Some reviews seem rather pointless these days. Of movies, for example. There are no cinemas open. Restaurant reviews are another. There is nowhere to eat out. This may change over the course of the next few weeks, especially for places that can offer outside dining, but right now restaurants are out-of-bounds. Small wonder that supermarket sales of alcohol are up something like 30%. That represents in part what would otherwise have been profits for some pub landlords.
No one is accusing Pret a Manger of providing fine dining but time was when you could eat a decent sandwich inside. The photo on the home page was taken on the day the government closed pubs and restaurants (March 20), thereby putting the kibosh on that. Before all hell broke loose, however, I did manage to try out a new restaurant (for me). Terrific it was, too. Everyone knows that Indians love cricket; it’s their national sport. I cannot readily explain how an Indian restaurant of nearly that name has branded itself Kricket (with a ‘k’), but I’m figuring it wasn’t a typo.

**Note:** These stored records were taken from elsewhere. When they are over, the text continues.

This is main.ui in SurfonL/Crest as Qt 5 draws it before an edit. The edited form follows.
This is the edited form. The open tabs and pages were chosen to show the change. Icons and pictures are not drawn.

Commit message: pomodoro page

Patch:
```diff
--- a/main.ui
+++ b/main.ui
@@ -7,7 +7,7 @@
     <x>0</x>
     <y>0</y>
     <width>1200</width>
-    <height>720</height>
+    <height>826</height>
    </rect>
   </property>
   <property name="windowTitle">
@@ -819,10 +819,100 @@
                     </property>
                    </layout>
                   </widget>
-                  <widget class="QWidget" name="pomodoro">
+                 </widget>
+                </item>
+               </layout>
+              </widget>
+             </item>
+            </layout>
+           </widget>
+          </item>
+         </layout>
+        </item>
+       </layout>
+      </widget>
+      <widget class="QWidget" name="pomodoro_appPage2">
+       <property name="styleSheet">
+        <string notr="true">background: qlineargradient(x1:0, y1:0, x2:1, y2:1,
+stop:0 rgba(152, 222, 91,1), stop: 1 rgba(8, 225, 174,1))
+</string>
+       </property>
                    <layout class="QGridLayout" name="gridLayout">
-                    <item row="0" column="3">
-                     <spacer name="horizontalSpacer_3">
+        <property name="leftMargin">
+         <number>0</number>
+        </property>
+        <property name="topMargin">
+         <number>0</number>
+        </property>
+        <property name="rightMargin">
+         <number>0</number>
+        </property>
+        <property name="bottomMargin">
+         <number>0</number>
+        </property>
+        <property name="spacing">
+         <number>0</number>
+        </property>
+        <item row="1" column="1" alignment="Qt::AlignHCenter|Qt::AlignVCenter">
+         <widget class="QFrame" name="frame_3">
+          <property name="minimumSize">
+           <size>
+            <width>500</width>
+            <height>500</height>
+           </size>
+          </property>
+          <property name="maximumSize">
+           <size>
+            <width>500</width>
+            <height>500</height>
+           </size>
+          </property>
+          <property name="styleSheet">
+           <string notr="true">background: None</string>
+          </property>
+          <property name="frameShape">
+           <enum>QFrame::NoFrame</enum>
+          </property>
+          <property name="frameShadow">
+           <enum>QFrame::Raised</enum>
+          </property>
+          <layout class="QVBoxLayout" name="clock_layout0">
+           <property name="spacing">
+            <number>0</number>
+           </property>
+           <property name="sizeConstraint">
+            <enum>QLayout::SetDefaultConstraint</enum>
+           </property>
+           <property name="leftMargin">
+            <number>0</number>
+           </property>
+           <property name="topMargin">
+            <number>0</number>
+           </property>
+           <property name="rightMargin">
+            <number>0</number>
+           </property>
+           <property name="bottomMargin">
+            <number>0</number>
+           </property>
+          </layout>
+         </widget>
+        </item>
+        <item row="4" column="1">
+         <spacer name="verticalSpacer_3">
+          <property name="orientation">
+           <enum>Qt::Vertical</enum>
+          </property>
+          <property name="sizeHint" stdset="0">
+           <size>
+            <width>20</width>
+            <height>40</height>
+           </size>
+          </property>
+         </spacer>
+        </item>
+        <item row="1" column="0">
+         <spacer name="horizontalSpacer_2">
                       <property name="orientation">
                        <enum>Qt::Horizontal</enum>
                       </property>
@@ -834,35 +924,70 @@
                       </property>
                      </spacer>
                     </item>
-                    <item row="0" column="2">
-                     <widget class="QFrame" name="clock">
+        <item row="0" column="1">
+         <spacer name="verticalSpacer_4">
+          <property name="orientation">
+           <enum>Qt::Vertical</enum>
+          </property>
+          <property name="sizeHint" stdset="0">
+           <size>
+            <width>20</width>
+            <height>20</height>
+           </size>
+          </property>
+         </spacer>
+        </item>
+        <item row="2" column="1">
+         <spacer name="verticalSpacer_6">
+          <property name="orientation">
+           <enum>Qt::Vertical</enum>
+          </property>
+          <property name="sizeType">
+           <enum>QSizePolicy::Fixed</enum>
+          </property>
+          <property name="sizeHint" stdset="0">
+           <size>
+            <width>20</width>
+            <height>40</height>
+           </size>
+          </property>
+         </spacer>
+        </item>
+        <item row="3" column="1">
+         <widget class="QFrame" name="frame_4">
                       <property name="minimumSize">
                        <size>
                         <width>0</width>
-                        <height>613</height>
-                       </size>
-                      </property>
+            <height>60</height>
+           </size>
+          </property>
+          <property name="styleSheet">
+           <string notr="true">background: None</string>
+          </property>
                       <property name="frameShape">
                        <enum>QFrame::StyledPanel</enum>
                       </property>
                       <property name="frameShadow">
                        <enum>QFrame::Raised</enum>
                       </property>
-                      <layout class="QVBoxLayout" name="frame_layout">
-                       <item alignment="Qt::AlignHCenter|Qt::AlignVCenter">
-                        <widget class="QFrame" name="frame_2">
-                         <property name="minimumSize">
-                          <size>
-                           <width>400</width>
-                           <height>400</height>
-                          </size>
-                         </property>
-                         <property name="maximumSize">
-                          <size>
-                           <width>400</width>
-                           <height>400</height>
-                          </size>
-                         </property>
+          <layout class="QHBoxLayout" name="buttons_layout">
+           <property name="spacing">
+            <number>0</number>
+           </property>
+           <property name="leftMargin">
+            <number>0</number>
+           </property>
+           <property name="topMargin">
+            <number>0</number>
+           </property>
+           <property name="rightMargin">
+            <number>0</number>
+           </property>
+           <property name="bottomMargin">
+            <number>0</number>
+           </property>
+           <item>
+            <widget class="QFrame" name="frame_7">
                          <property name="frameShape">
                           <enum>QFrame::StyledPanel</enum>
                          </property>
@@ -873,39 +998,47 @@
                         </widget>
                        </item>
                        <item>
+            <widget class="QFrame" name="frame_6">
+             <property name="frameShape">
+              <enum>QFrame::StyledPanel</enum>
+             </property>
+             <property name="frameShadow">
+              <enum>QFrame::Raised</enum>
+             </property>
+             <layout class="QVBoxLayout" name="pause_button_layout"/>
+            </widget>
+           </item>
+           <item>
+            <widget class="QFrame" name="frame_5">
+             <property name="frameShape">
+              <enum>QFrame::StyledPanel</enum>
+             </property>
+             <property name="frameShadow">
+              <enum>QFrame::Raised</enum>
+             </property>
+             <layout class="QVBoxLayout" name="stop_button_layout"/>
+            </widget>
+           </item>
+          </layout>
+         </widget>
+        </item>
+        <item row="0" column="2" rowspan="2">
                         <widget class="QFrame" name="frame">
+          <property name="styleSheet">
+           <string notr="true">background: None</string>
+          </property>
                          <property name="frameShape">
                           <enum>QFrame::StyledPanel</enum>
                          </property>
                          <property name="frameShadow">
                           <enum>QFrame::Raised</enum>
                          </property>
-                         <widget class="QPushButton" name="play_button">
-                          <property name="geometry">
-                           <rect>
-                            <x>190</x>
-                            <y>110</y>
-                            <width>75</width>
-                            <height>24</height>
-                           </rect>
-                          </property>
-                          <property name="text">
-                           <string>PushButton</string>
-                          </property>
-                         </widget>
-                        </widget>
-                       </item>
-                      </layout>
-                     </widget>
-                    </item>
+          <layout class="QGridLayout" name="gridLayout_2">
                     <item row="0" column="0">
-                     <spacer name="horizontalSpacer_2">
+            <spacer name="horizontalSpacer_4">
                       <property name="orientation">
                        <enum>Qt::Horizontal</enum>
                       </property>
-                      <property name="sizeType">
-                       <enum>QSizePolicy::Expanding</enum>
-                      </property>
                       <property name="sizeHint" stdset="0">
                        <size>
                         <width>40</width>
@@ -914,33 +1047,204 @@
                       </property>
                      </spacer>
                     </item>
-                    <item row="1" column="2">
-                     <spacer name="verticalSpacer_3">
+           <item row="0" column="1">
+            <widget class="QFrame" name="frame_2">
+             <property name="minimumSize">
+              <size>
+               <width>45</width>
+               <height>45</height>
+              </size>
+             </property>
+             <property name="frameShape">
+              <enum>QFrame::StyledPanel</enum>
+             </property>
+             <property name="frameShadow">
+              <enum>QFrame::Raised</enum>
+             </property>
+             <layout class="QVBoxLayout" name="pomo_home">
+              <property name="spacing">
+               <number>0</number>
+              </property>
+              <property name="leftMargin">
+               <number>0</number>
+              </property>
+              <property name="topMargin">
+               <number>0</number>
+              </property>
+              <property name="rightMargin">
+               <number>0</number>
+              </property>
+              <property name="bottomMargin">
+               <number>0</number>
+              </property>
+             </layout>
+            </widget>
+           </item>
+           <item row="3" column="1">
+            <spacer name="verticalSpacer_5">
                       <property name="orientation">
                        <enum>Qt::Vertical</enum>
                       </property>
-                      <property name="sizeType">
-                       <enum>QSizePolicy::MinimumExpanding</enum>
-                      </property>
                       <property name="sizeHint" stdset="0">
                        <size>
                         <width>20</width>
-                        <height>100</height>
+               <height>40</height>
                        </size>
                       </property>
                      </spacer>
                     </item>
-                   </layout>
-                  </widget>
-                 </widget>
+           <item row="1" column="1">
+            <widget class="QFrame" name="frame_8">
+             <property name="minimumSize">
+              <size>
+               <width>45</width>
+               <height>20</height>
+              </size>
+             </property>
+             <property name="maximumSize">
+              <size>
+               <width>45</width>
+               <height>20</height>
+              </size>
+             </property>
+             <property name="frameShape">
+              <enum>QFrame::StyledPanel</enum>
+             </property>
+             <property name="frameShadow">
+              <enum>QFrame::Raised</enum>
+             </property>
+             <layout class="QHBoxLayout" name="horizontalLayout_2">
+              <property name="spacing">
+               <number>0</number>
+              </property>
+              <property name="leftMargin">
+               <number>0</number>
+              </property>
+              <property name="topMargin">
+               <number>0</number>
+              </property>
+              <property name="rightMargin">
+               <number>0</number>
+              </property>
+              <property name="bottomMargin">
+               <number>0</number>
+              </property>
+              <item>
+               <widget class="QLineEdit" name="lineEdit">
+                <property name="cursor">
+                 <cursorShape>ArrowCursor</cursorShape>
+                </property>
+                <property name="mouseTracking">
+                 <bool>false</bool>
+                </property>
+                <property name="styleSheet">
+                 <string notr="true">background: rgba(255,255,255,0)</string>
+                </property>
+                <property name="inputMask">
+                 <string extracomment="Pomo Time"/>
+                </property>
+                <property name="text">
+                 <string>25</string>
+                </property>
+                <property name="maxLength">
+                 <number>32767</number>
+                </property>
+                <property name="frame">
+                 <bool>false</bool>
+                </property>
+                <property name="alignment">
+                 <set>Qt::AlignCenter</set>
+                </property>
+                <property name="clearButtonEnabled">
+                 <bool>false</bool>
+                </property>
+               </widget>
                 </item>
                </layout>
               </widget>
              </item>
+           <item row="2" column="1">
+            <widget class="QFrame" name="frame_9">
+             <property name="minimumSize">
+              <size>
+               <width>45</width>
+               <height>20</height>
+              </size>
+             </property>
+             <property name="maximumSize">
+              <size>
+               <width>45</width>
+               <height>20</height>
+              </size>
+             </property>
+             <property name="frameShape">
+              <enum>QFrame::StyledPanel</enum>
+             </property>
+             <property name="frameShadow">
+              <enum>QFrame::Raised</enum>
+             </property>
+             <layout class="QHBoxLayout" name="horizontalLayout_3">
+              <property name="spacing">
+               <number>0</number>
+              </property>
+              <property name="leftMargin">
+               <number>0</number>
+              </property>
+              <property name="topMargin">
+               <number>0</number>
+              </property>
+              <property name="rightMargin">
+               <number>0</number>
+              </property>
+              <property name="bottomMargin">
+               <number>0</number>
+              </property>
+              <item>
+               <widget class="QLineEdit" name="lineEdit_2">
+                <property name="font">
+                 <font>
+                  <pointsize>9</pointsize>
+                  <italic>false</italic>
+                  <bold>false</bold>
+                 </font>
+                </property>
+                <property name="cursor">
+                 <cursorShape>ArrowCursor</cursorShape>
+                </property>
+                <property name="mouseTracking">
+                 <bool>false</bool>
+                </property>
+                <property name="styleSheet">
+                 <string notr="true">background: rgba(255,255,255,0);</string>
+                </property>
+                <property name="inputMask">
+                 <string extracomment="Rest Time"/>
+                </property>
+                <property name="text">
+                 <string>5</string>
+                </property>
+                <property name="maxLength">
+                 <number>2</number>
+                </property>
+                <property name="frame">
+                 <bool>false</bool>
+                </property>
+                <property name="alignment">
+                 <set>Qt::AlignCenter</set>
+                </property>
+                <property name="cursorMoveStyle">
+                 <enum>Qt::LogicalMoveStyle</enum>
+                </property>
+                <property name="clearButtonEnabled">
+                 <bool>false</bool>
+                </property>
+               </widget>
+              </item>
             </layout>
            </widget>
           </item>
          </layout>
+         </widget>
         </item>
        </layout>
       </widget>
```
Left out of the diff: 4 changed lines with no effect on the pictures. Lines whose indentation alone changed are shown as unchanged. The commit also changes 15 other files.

There are three Krickets in London: in Brixton, White City and Soho, the latter being in Denman Street, W1, very close to Piccadilly Circus tube station. Which was the one I went to. This is very fine food indeed, as far removed from a regular curry house as a Michelin-starred restaurant would be from McDonald’s. There were five of us and we shared dishes (something that we likely won’t be doing again for months, if not years, ahead). I’ll start with a starter, the samphire pakoras with date and tamarind chutney and chilli garlic mayonnaise. I could have finished there, too. They were so good I could have happily carried on treating them as both my main course and dessert. But that would have been selfish; there would have been none left for anyone else. As it was, I still had room for the pork cheek with fennel and some aged beef kebab with bone marrow and onions.
In mid-January, as photographs can attest, some 40,000 families sat down for a vast communal meal in celebration of the imminent Chinese new year. This was in Wuhan. We all know how that turned out. This may mean the end of tapas eating as we know it. We’ll be back, at least for some while, to the age-old British way of every man/woman for himself/herself.
Will there be any upsides? It depends on how you view it. Jonathan Meades, who used to do restaurant reviews for the Sunday Times aeons ago, had a particular recurring complaint – waiters who kept the bottle of wine you had ordered somewhere other than on your table, out of arm’s reach. “I’ve paid for it,” he would say. “It should be my right as to when I top up my glass.” I think we can regard that as sorted when the big reopening eventually occurs. Ditto over-zealous waiters checking every single minute that your food is OK and asking if you’ve been here before so you “know how it works”. I’m no bilinguist but I’ve always thought I could understand menu-speak. Until there’s a vaccine, those guys will have gone the way of the dodo.